(Dataset extract)

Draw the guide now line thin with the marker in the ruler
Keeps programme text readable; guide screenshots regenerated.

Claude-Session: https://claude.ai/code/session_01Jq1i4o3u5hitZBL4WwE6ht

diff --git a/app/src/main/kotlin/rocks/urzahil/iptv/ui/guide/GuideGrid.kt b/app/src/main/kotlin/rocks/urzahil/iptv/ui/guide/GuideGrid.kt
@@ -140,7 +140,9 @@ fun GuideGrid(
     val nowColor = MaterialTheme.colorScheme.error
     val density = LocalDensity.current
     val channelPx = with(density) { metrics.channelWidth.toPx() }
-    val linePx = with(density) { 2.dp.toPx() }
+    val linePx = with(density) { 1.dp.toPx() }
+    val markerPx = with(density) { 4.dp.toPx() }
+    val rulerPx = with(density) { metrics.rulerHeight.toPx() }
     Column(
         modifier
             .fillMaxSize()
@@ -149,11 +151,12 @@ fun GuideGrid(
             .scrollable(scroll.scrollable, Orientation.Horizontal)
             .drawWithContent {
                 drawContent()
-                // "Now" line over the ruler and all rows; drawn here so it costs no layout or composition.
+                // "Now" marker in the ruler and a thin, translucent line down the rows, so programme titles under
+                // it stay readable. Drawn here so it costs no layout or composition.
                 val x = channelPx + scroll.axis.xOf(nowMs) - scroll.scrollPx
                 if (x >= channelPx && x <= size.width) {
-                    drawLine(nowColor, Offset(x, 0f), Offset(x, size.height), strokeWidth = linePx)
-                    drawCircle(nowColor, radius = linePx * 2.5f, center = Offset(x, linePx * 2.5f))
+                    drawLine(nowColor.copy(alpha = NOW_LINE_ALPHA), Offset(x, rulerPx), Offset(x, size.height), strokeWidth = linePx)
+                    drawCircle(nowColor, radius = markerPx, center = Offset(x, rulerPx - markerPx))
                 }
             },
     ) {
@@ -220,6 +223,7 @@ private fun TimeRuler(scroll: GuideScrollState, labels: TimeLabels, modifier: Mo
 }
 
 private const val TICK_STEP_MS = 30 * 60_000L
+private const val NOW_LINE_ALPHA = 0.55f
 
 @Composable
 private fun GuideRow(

(End Dataset extract)

__About this task__:
Across the material, how many lines contain the word "scroll"? Only the number is wanted.

__Solution below__:
3